To prospective perpetrators in Ukraine, Rosenbaum offers this warning: “If you dare to even think about obeying a criminal order, understand we’re coming for you. We came after Nazis, however long it took. It took over 50 years sometimes.” Even if it requires decades, he says, “we’ll still be looking for you.”
As an example of his persistence, Rosenbaum cites his office’s most recent Nazi case. It involved the deportation to Germany in February 2021 of Friedrich Karl Berger, a 95-year-old German accused of guarding concentration camp prisoners and presiding over a death march. That case rested, in part, on the recovery of waterlogged records from a German ship that had been sunk by the British during World War II. As is common, Germany declined to prosecute Berger—“one of the frustrations of the job,” Rosenbaum says.
In Ukraine, as in the Nazi cases, “we’re proving crimes that took place in Europe,” Rosenbaum says. But the differences are significant. In the Nazi cases, the “evidentiary trail had grown cold” but often included troves of captured Nazi documents, Rosenbaum says. In Ukraine, cases are more likely to rely on witnesses, electronic communications, and sophisticated techniques such as geofencing, which can pinpoint cellphone signals. And, while postwar German governments were generally cooperative, Rosenbaum knows that he can’t count on assistance from the current Russian government.
“What is primarily different here, and what makes this the most urgent work I’ve ever done,” says Rosenbaum, “is that the crimes are ongoing. This is the first time I’ve ever worked on a matter where the core international crimes are being committed while we’re doing the work.”

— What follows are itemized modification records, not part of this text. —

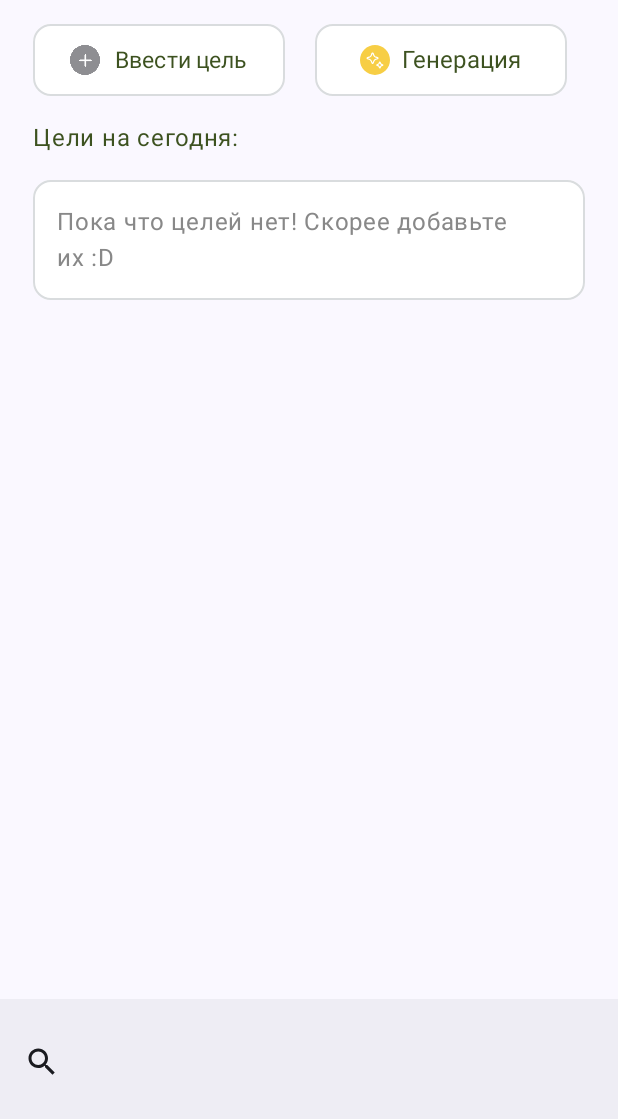
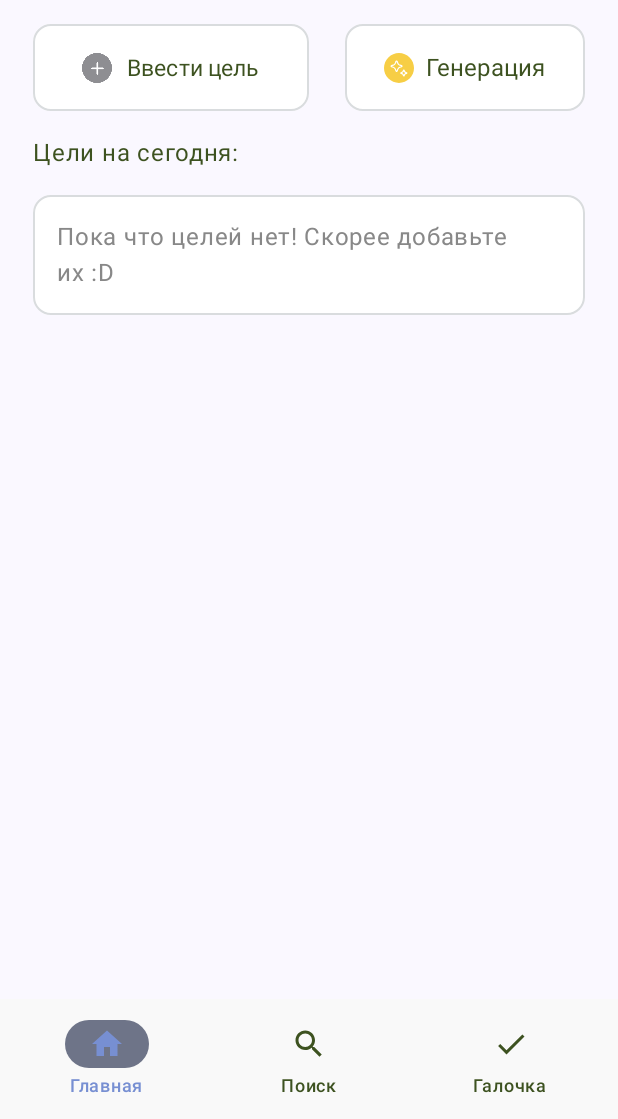
Before and after one commit to k4tr/GoalKeeper, an Android app built with Jetpack Compose: the screen it shows after launch (MainActivity), after a tap on "Генерация", on a phone screen of 412 x 824 dp, the part 117-1236 px from its top. Run offline under Robolectric (Android 15) with nearby library versions, the phone set to English and light mode, and no system bars; our stand-ins replace Room's generated code.

Commit message:
добавлен поиск и удаление цели

```diff
--- a/app/src/main/java/com/example/goalkeeper/MainActivity.kt
+++ b/app/src/main/java/com/example/goalkeeper/MainActivity.kt
@@ -1,9 +1,13 @@
 package com.example.goalkeeper
 
+import android.annotation.SuppressLint
 import android.os.Bundle
 import androidx.activity.ComponentActivity
 import androidx.activity.compose.setContent
 import androidx.activity.viewModels
+import androidx.compose.material3.Scaffold
+import androidx.compose.runtime.mutableStateOf
+import androidx.compose.runtime.remember
 import androidx.lifecycle.ViewModelProvider
 import androidx.navigation.compose.NavHost
 import androidx.navigation.compose.composable
@@ -11,6 +15,8 @@ import androidx.navigation.compose.rememberNavController
 import com.example.goalkeeper.data.AppDatabase
 import com.example.goalkeeper.di.GoalRepository
 import com.example.goalkeeper.di.GoalViewModelFactory
+import com.example.goalkeeper.module.AppBottomBar
+import com.example.goalkeeper.module.BottomNavTab
 import com.example.goalkeeper.ui.theme.GoalKeeperTheme
 import com.example.goalkeeper.view.GoalsScreen
 import com.example.goalkeeper.view.AddGoalScreen
@@ -19,21 +25,38 @@ import com.example.goalkeeper.viewmodel.GoalViewModel
 
 
 class MainActivity : ComponentActivity() {
+    @SuppressLint("UnusedMaterial3ScaffoldPaddingParameter")
     override fun onCreate(savedInstanceState: Bundle?) {
         super.onCreate(savedInstanceState)
-        // Получаем экземпляр базы данных и DAO
+
         val goalDao = AppDatabase.getDatabase(this).goalDao()
-        // Создаем экземпляр репозитория
         val repository = GoalRepository(goalDao)
-        // Передаем и репозиторий, и goalDao в фабрику ViewModel
         val goalViewModel = ViewModelProvider(this, GoalViewModelFactory(repository, goalDao))
             .get(GoalViewModel::class.java)
 
-        // Устанавливаем начальную точку навигации
         setContent {
             val navController = rememberNavController()
 
+            // Состояние для отслеживания выбранной вкладки
+            val (selectedTab, setSelectedTab) = remember { mutableStateOf(BottomNavTab.Home) }
+
             GoalKeeperTheme {
+                Scaffold(
+                    bottomBar = {
+                        // Передаем правильные параметры в AppBottomBar
+                        AppBottomBar(
+                            selectedTab = selectedTab,
+                            onTabSelected = { tab ->
+                                setSelectedTab(tab)
+                                when (tab) {
+                                    BottomNavTab.Home -> navController.navigate("goalsScreen")
+                                    BottomNavTab.Search -> navController.navigate("searchScreen")
+                                    BottomNavTab.Check -> { /* Логика для третьей вкладки */ }
+                                }
+                            }
+                        )
+                    }
+                ) {
                     NavHost(navController = navController, startDestination = "goalsScreen") {
                         composable("goalsScreen") {
                             GoalsScreen(
@@ -41,13 +64,18 @@ class MainActivity : ComponentActivity() {
                                 onNavigateToAddGoal = {
                                     navController.navigate("addGoalScreen")
                                 },
-                            navController = navController // Передаем navController
+                                navController = navController,
+                                selectedTab = selectedTab, // Передаем состояние вкладки
+                                onTabSelected = setSelectedTab // Передаем функцию для изменения состояния вкладки
                             )
                         }
                         composable("searchScreen") {
                             SearchScreen(
+                                navController = navController,
                                 goalViewModel = goalViewModel,
-                            onBackClick = { navController.popBackStack() } // Возвращаемся на экран целей
+                                selectedTab = selectedTab, // Передаем состояние вкладки
+                                onTabSelected = setSelectedTab, // Передаем функцию для изменения состояния вкладки
+                                onBackClick = { navController.popBackStack() }
                             )
                         }
                         composable("addGoalScreen") {
@@ -56,10 +84,7 @@ class MainActivity : ComponentActivity() {
                                 goalViewModel = goalViewModel,
                                 onBackClick = { navController.popBackStack() },
                                 onSaveClick = {
-                                // Добавьте логику для сохранения цели, если она ещё не реализована
-                                // Например:
-                                // goalViewModel.addGoal(newGoal)
-                                navController.popBackStack() // Возвращаемся на главный экран после сохранения
+                                    navController.popBackStack()
                                 }
                             )
                         }
@@ -68,3 +93,4 @@ class MainActivity : ComponentActivity() {
             }
         }
     }
+}
--- a/app/src/main/java/com/example/goalkeeper/data/AppDatabase.kt
+++ b/app/src/main/java/com/example/goalkeeper/data/AppDatabase.kt
@@ -7,7 +7,7 @@ import androidx.room.TypeConverters
 import androidx.room.migration.Migration
 import androidx.sqlite.db.SupportSQLiteDatabase
 
-@Database(entities = [Goal::class], version = 2, exportSchema = false)
+@Database(entities = [Goal::class], version = 3, exportSchema = false)
 @TypeConverters(DifficultyConverter::class)
 abstract class AppDatabase : RoomDatabase() {
     abstract fun goalDao(): GoalDao
@@ -22,8 +22,8 @@ abstract class AppDatabase : RoomDatabase() {
                     AppDatabase::class.java,
                     "goal_database"
                 )
-                .addMigrations(MIGRATION_1_2)
-                .build()
+                    .fallbackToDestructiveMigration()  // Удаление старой базы данных и создание новой при изменении схемы
+                    .build()
                 INSTANCE = instance
                 instance
             }
@@ -31,9 +31,12 @@ abstract class AppDatabase : RoomDatabase() {
     }
 
 }
-val MIGRATION_1_2 = object : Migration(1, 2) {
+val MIGRATION_2_3 = object : Migration(2, 3) {
     override fun migrate(database: SupportSQLiteDatabase) {
+        // Поле isGenerated должно быть NOT NULL, что корректно
         database.execSQL("ALTER TABLE goals ADD COLUMN isGenerated INTEGER NOT NULL DEFAULT 0")
-        database.execSQL("ALTER TABLE goals ADD COLUMN generationDate INTEGER NOT NULL DEFAULT 0")
+
+        // Поле generationDate должно быть nullable, уберите NOT NULL
+        database.execSQL("ALTER TABLE goals ADD COLUMN generationDate INTEGER DEFAULT NULL")
     }
 }
--- a/app/src/main/java/com/example/goalkeeper/data/Goal.kt
+++ b/app/src/main/java/com/example/goalkeeper/data/Goal.kt
@@ -9,7 +9,7 @@ data class Goal(
         val name: String,
         val difficulty: Difficulty,
         val isGenerated: Boolean = false,  // Поле для отметки, сгенерирована цель или нет
-    val generationDate: Long = 0 // Для сохранения даты генерации
+        val generationDate: Long? = null // Для сохранения даты генерации
     )
 
     enum class Difficulty {
--- a/app/src/main/java/com/example/goalkeeper/data/GoalDAO.kt
+++ b/app/src/main/java/com/example/goalkeeper/data/GoalDAO.kt
@@ -13,6 +13,9 @@ interface GoalDao {
     @Query("SELECT * FROM goals WHERE isGenerated = 1 AND generationDate = :date")
     suspend fun getGeneratedGoalsForDate(date: Long): List<Goal>
 
+    @Query("DELETE FROM goals WHERE isGenerated = 1 AND generationDate < :currentDate")
+    suspend fun deleteOldGeneratedGoals(currentDate: Long): Int
+
     @Query("DELETE FROM goals WHERE isGenerated = 1")
     suspend fun deleteAllGeneratedGoals()
 
@@ -27,6 +30,7 @@ interface GoalDao {
 
     @Query("DELETE FROM goals WHERE id = :goalId")
     suspend fun deleteGoal(goalId: Long)
+
     @Insert
     suspend fun insert(it: Goal)
 }
--- /dev/null
+++ b/app/src/main/java/com/example/goalkeeper/module/BottomBar.kt
@@ -0,0 +1,87 @@
+package com.example.goalkeeper.module
+
+import androidx.compose.material.icons.Icons
+import androidx.compose.material.icons.filled.Check
+import androidx.compose.material.icons.filled.Home
+import androidx.compose.material.icons.filled.Search
+import androidx.compose.material3.BottomAppBar
+import androidx.compose.material3.Icon
+import androidx.compose.material3.NavigationBarItem
+import androidx.compose.material3.NavigationBarItemDefaults
+import androidx.compose.material3.Text
+import androidx.compose.runtime.Composable
+import androidx.compose.ui.graphics.Color
+
+@Composable
+fun AppBottomBar(
+    selectedTab: BottomNavTab,
+    onTabSelected: (BottomNavTab) -> Unit
+) {
+
+    BottomAppBar(
+        containerColor = Color(0xFFF9F9F9) // Цвет BottomAppBar
+    ) {
+        // Вкладка "Дом"
+        NavigationBarItem(
+            icon = {
+                Icon(
+                    imageVector = Icons.Default.Home,
+                    contentDescription = "Главная",
+                    tint = if (selectedTab == BottomNavTab.Home) Color(0xFF778FD2) else Color(0xFF3D5220) // Меняем цвет иконки
+                )
+            },
+            label = {
+                Text(
+                    text = "Главная",
+                    color = if (selectedTab == BottomNavTab.Home) Color(0xFF778FD2) else Color(0xFF3D5220) // Меняем цвет текста
+                )
+            },
+            selected = selectedTab == BottomNavTab.Home,
+            onClick = { onTabSelected(BottomNavTab.Home) }
+
+        )
+
+        // Вкладка "Поиск"
+        NavigationBarItem(
+            icon = {
+                Icon(
+                    imageVector = Icons.Default.Search,
+                    contentDescription = "Поиск",
+                    tint = if (selectedTab == BottomNavTab.Search) Color(0xFF778FD2) else Color(0xFF3D5220) // Меняем цвет иконки
+                )
+            },
+            label = {
+                Text(
+                    text = "Поиск",
+                    color = if (selectedTab == BottomNavTab.Search) Color(0xFF778FD2) else Color(0xFF3D5220) // Меняем цвет текста
+                )
+            },
+            selected = selectedTab == BottomNavTab.Search,
+            onClick = { onTabSelected(BottomNavTab.Search) }
+        )
+
+        // Вкладка "Галочка"
+        NavigationBarItem(
+            icon = {
+                Icon(
+                    imageVector = Icons.Default.Check,
+                    contentDescription = "Галочка",
+                    tint = if (selectedTab == BottomNavTab.Check) Color(0xFF778FD2) else Color(0xFF3D5220) // Меняем цвет иконки
+                )
+            },
+            label = {
+                Text(
+                    text = "Галочка",
+                    color = if (selectedTab == BottomNavTab.Check) Color(0xFF778FD2) else Color(0xFF3D5220) // Меняем цвет текста
+                )
+            },
+            selected = selectedTab == BottomNavTab.Check,
+            onClick = { onTabSelected(BottomNavTab.Check) }
+        )
+    }
+}
+
+// Определяем вкладки для нижней панели
+enum class BottomNavTab {
+    Home, Search, Check
+}
--- a/app/src/main/java/com/example/goalkeeper/view/GoalsScreen.kt
+++ b/app/src/main/java/com/example/goalkeeper/view/GoalsScreen.kt
@@ -46,6 +46,8 @@ import androidx.compose.ui.unit.sp
 import androidx.navigation.NavController
 import com.example.goalkeeper.R
 import com.example.goalkeeper.data.Goal
+import com.example.goalkeeper.module.AppBottomBar
+import com.example.goalkeeper.module.BottomNavTab
 import com.example.goalkeeper.ui.theme.DarkGreen
 import com.example.goalkeeper.ui.theme.Maroon
 import com.example.goalkeeper.viewmodel.GoalViewModel
@@ -59,7 +61,9 @@ import java.util.Locale
 fun GoalsScreen(
     navController: NavController,
     goalViewModel: GoalViewModel,
-    onNavigateToAddGoal: () -> Unit
+    onNavigateToAddGoal: () -> Unit,
+    selectedTab: BottomNavTab,
+    onTabSelected: (BottomNavTab) -> Unit
 ) {
 
     val state by goalViewModel.state.collectAsState()
@@ -67,13 +71,14 @@ fun GoalsScreen(
     val scrollState = rememberScrollState()
     Scaffold(
         bottomBar = {
-            BottomAppBar(
-                content = {
-                    IconButton(onClick = { navController.navigate("searchScreen") }) {
-                        Icon(Icons.Default.Search, contentDescription = "Поиск")
-                    }
+            AppBottomBar(selectedTab = selectedTab, onTabSelected = {
+                onTabSelected(it)
+                when (it) {
+                    BottomNavTab.Home -> navController.navigate("goalsScreen")
+                    BottomNavTab.Search -> navController.navigate("searchScreen")
+                    BottomNavTab.Check -> { /* Логика для третьей вкладки */ }
                 }
-            )
+            })
         }
     ) {
         Box(
@@ -102,15 +107,13 @@ fun GoalsScreen(
                 Spacer(modifier = Modifier.height(16.dp))
                 // Кнопки "Ввести цель" и "Генерация"
                 Row (modifier = Modifier.fillMaxWidth(),
-                    horizontalArrangement = Arrangement.spacedBy(10.dp)
+                    horizontalArrangement = Arrangement.spacedBy(24.dp)
                 ){
                     GoalButton(
                         text = "Ввести цель",
                         iconRes = R.drawable.icon_add,
                         onClick = { navController.navigate("addGoalScreen") }
                     )
-
-                    Spacer(modifier = Modifier.height(8.dp))
 
                     GoalButtonWithCustomIcon(
                         text = "Генерация",
@@ -166,8 +169,8 @@ fun GoalButtonWithCustomIcon(text: String, iconRes: Int, onClick: () -> Unit) {
         colors = ButtonDefaults.buttonColors(containerColor = Color.White),
         shape = MaterialTheme.shapes.small.copy(all = CornerSize(12.dp)),
         modifier = Modifier
-            .width(168.dp)
-            .height(48.dp)
+            .width(200.dp)
+            .height(58.dp)
             .border(
                 width = 1.dp, // Ширина обводки
                 color = Maroon, // Цвет обводки
@@ -189,8 +192,8 @@ fun GoalButton(text: String, iconRes: Int, onClick: () -> Unit) {
         colors = ButtonDefaults.buttonColors(containerColor = Color.White),
         shape = MaterialTheme.shapes.small.copy(all = CornerSize(12.dp)),
         modifier = Modifier
-            .width(168.dp)
-            .height(48.dp)
+            .width(184.dp)
+            .height(58.dp)
             .border(
                 width = 1.dp, // Ширина обводки
                 color = Maroon, // Цвет обводки
--- a/app/src/main/java/com/example/goalkeeper/viewmodel/GoalViewModel.kt
+++ b/app/src/main/java/com/example/goalkeeper/viewmodel/GoalViewModel.kt
@@ -8,11 +8,9 @@ import com.example.goalkeeper.data.Goal
 import com.example.goalkeeper.data.GoalDao
 import kotlinx.coroutines.flow.MutableStateFlow
 import kotlinx.coroutines.flow.StateFlow
+import kotlinx.coroutines.flow.asStateFlow
 import kotlinx.coroutines.launch
 
-
-
-// Определяем состояние ViewModel
 data class GoalState(
     val goals: List<Goal?> = emptyList()
 )
@@ -22,17 +20,11 @@ class GoalViewModel(
     private val goalDao: GoalDao
 ) : ViewModel() {
 
-    fun getAllGoals() {
-        viewModelScope.launch {
-            val goals = repository.getAllGoals()
-            // Здесь вы можете обновить состояние или выполнить другие действия с полученными целями
-        }
-    }
-
     private val _generatedGoals = MutableStateFlow<List<Goal>>(emptyList())
     val generatedGoals: StateFlow<List<Goal>> = _generatedGoals
+
     private val _allGoals = MutableStateFlow<List<Goal>>(emptyList())
-    val allGoals: StateFlow<List<Goal>> = _allGoals
+    val allGoals: StateFlow<List<Goal>> = _allGoals.asStateFlow()
 
     // Состояние для хранения списка целей
     private val _state = MutableStateFlow(GoalState())
@@ -46,76 +38,68 @@ class GoalViewModel(
         }
     }
 
+    // Загрузка сгенерированных целей на сегодня
     fun loadGeneratedGoals() {
         viewModelScope.launch {
             val today = System.currentTimeMillis() / (1000 * 60 * 60 * 24)  // Текущая дата в днях
             val savedGoals = goalDao.getGeneratedGoalsForDate(today)
-
             if (savedGoals.isNotEmpty()) {
                 _generatedGoals.value = savedGoals // Загружаем сохраненные цели, если они есть
             }
         }
     }
-    //проверка даты и удаление списка
+
+    // Проверка и удаление старых сгенерированных целей
     fun checkAndClearOldGoals() {
         viewModelScope.launch {
-            val today = System.currentTimeMillis() / (1000 * 60 * 60 * 24)
-            val lastGeneratedGoals = goalDao.getGeneratedGoalsForDate(today - 1)
-
-            if (lastGeneratedGoals.isNotEmpty()) {
-                goalDao.deleteAllGeneratedGoals()
-            }
+            val today = System.currentTimeMillis() / (1000 * 60 * 60 * 24)  // Текущая дата в днях
+            goalDao.deleteOldGeneratedGoals(today)  // Удаляем сгенерированные цели за прошлые дни
         }
     }
+
     // Функция для добавления цели
     fun addGoal(goal: Goal) {
         viewModelScope.launch {
-            repository.insertGoal(goal) // Сначала сохраняем цель в базе данных
-            val updatedGoals = repository.getAllGoals() // Обновляем список целей
-            _state.value = _state.value.copy(goals = updatedGoals)
+            repository.insertGoal(goal) // Сохраняем цель
+            _allGoals.value = repository.getAllGoals() // Обновляем список всех целей
+            _state.value = _state.value.copy(goals = _allGoals.value) // Обновляем состояние
         }
     }
 
-    //генерация списка целей
+    // Генерация целей
     fun generateGoals() {
         viewModelScope.launch {
             val today = System.currentTimeMillis() / (1000 * 60 * 60 * 24)  // Текущая дата в днях
-
-            // Получаем уже сгенерированные цели для сегодняшнего дня
             val existingGoals = goalDao.getGeneratedGoalsForDate(today)
 
             if (existingGoals.isNotEmpty()) {
                 _generatedGoals.value = existingGoals
             } else {
-                // Если нет сгенерированных целей на сегодня, создаем новые
-                val difficultGoals = goalDao.getAllGoals().filter { it.difficulty == Difficulty.HARD }
-                val mediumGoals = goalDao.getAllGoals().filter { it.difficulty == Difficulty.NORMAL }
-                val easyGoals = goalDao.getAllGoals().filter { it.difficulty == Difficulty.EASY }
+                val difficultGoals = goalDao.getGoalsByDifficulty(Difficulty.HARD)
+                val mediumGoals = goalDao.getGoalsByDifficulty(Difficulty.NORMAL)
+                val easyGoals = goalDao.getGoalsByDifficulty(Difficulty.EASY)
 
-                // Случайно выбираем 1 сложную цель, 2 средних и 3 простых
                 val selectedDifficultGoal = difficultGoals.randomOrNull()
                 val selectedMediumGoals = mediumGoals.shuffled().take(2)
-                val selectedEasyGoals = easyGoals.shuffled().take(3)
+                val selectedEasyGoals = easyGoals.shuffled().take(2)
 
-                // Объединяем выбранные цели
                 val newGeneratedGoals = listOfNotNull(
                     selectedDifficultGoal
                 ) + selectedMediumGoals + selectedEasyGoals
 
-                // Добавляем информацию о генерации
-                val finalGoals = newGeneratedGoals.map { it.copy(isGenerated = true, generationDate = today) }
+                val finalGoals = newGeneratedGoals.map {
+                    it.copy(isGenerated = true, generationDate = today)
+                }
 
-                // Сохраняем сгенерированные цели в базе данных
                 goalDao.insertGoals(finalGoals)
                 _generatedGoals.value = finalGoals
             }
         }
     }
-
-    fun clearGeneratedGoals() {
+    fun deleteGoal(goal: Goal) {
         viewModelScope.launch {
-            goalDao.deleteAllGeneratedGoals()
-            _generatedGoals.value = emptyList()
+            goalDao.deleteGoal(goal.id)  // Здесь передается id из объекта goal
+            _allGoals.value = goalDao.getAllGoals()  // Обновляем список всех целей
         }
     }
 }
--- a/gradle/libs.versions.toml
+++ b/gradle/libs.versions.toml
@@ -8,7 +8,7 @@ coreKtx = "1.13.1"
 junit = "4.13.2"
 junitVersion = "1.2.1"
 espressoCore = "3.6.1"
-lifecycleRuntimeKtx = "2.8.5"
+lifecycleRuntimeKtx = "2.8.6"
 activityCompose = "1.9.2"
 composeBom = "2024.09.02"
 activityComposeVersion = "1.9.2"
@@ -26,6 +26,7 @@ roomKtx = "2.6.1"
 material3Android = "1.3.0"
 ui = "1.7.2"
 storage = "1.5.0"
+constraintlayoutCore = "1.0.4"
 
 [libraries]
 androidx-activity-compose-v180 = { module = "androidx.activity:activity-compose", version.ref = "activityComposeVersion" }
@@ -70,6 +71,7 @@ androidx-ui-test-junit4 = { group = "androidx.compose.ui", name = "ui-test-junit
 androidx-material3 = { group = "androidx.compose.material3", name = "material3" }
 ui-tooling-preview = { module = "androidx.compose.ui:ui-tooling-preview" }
 androidx-storage = { group = "androidx.test.services", name = "storage", version.ref = "storage" }
+androidx-constraintlayout-core = { group = "androidx.constraintlayout", name = "constraintlayout-core", version.ref = "constraintlayoutCore" }
 
 [plugins]
 kotlin-kapt = { id = "org.jetbrains.kotlin.kapt", version = "2.0.20" }
```
Also changed, not shown: app/build.gradle.kts (+9 -1 lines), app/src/main/java/com/example/goalkeeper/view/SearchScreen.kt (added, +306 -0 lines). Lines whose indentation alone changed are shown as unchanged.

But Rosenbaum, who in recent years has pursued perpetrators from Guatemala, Bosnia, Rwanda, and elsewhere, stresses that he is no stranger to urgency. “I’ve always felt my work was rather like being told, ‘Run a mile in four minutes.’ And then you get a year older, and they say, ‘Well, now you’ve got to run it in 3:55, because these Nazis are dying.’ And then each year, you have to run it faster and faster and faster, even though you yourself are getting less able to run faster.”
In the case of Ukraine, Rosenbaum says, “almost contrary to logic, time is our friend. No government lasts forever. One day, as happened in Germany, a new [Russian] government may be empowered that is responsible and appreciates the importance of seeking justice in these cases. And we could gain access to evidence in Russia.”
Over time, too, perpetrators could end up immigrating to the United States, just as many Nazis managed to do. Even if prosecuting them specifically for war crimes isn’t feasible, Rosenbaum says, “we have a lot of experience in using other tools,” such as proving immigration or naturalization fraud. “Participants in the perpetration of these ghastly crimes need to know that they will more or less be stuck in Russia for the rest of their lives because they can never be confident that any other country is going to be safe.”
Since the Russian invasion, allegations of Russian military atrocities against Ukrainian civilians in places such as Bucha and Mariupol have dominated the news. But Rosenbaum says he would not shrink from cases involving Ukrainian perpetrators if evidence pointed in that direction. “I’ve worked with Russians before,” he says. “It’s a strange world.”
Along with their legal savvy, Rosenbaum says, he and his colleagues “also have a certain fearlessness. The word ‘impossible’ doesn’t scare us too much. We’re impatient in that we want to pursue justice as expeditiously as can be done. But if patience is required, we have that.
“I couldn’t think of anything that I would rather do than this,” Rosenbaum concludes. Then he signs off for a Zoom meeting with Ukrainian prosecutors in Kyiv.
—Julia M. Klein